Buzz started off as a pitcher, and was the best in the west. winning 22, 29, 19, and 25 games in 4 consecutive seasons with the Oakland Oaks of the PCL.
Major league scouts were pursuing his services when he threw his arm out in ’23.
He immediately became an outfielder, and immediately taught himself to switch-hit. He was every bit as good a hitter as he had been a pitcher. And he had lots of power – in fact, Buzz was the first switch hitting power hitter.
Over a span of 8 seasons in Oakland, Buzz collected 237 HRs, 1,100 RBIs and a .354 batting average.
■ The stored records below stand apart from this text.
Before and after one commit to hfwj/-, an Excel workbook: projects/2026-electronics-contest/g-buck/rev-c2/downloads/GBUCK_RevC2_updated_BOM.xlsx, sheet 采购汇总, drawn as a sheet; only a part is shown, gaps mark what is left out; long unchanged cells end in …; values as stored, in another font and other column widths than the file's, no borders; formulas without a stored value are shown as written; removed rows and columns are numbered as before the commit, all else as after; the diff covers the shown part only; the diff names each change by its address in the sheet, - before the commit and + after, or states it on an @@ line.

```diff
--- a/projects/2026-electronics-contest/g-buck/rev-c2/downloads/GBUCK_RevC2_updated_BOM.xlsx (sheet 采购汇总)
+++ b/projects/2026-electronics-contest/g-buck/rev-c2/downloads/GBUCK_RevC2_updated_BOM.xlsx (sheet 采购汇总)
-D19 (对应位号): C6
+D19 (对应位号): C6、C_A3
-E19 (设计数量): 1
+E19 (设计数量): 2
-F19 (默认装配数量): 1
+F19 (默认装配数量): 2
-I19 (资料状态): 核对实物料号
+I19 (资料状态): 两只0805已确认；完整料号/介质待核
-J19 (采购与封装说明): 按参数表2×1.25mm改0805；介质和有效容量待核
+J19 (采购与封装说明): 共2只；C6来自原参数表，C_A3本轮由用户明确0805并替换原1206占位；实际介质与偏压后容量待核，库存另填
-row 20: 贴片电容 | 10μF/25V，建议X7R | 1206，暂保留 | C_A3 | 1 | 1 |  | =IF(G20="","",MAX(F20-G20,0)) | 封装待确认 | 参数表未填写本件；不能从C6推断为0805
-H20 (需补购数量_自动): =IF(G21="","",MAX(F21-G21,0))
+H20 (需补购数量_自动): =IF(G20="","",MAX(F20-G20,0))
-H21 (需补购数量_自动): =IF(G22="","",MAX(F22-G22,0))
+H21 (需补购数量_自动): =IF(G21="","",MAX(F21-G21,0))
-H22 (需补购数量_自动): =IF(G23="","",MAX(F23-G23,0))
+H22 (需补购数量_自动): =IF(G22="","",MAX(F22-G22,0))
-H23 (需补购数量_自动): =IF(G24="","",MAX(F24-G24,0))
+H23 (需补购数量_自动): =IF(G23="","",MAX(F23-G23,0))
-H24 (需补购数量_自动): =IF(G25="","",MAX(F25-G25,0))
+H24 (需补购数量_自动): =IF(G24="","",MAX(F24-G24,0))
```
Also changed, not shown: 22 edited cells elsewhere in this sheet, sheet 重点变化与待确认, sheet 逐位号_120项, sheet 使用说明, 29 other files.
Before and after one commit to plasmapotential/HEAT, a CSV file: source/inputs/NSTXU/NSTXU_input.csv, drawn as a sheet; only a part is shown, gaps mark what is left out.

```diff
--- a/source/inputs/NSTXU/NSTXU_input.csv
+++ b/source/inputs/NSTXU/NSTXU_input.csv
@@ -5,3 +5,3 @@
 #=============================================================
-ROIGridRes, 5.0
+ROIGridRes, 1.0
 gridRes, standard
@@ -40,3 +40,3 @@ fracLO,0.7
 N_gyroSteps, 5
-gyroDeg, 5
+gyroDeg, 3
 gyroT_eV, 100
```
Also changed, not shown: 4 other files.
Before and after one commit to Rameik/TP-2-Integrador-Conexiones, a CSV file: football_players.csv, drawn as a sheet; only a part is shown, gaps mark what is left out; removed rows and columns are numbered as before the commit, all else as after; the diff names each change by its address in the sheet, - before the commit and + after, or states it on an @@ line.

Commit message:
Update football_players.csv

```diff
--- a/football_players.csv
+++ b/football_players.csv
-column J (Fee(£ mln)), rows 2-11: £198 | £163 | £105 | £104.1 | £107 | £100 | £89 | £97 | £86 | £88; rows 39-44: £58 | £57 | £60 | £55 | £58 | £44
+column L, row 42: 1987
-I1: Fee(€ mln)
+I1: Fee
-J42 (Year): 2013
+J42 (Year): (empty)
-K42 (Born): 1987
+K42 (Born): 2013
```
Year after year he had double digits in triples and 50 or more doubles.
Certainly, Artlett would have been a star in the major leagues, but the truth is that he made more money at Oakland than he would have made with a big league team. The Oaks liked Buzz, he brought in a lot of fans, and they were in no hurry to get rid of him. So it was that one of baseball’s greatest hitters “languished” in the Pacific Coast League.
His one season in the big leagues was with the Phillies in ’31, when he batted .313 with 18 home runs in about 120 games. A fine rookie season, although he did commit 13 errors and finish with a .955 fielding average. These are typical numbers for a rookie.
However, when it came time to sign up again, the minor league Baltimore Orioles were willing to pay Artlett more, and so he became the terror of the eastern minors for the next 5 years, batting over .320 year after year while leading the minors in home runs.
Buzz later owned a bar in Minneapolis, Artlett’s Place. It was regarded as a gambling joint, and was quite successful though the ’50s.
He acquired the nickname “Buzz” as a young pitcher, because of the way he cut through opposing lineups like a buzz saw.
This card was issued by Lone Star Printing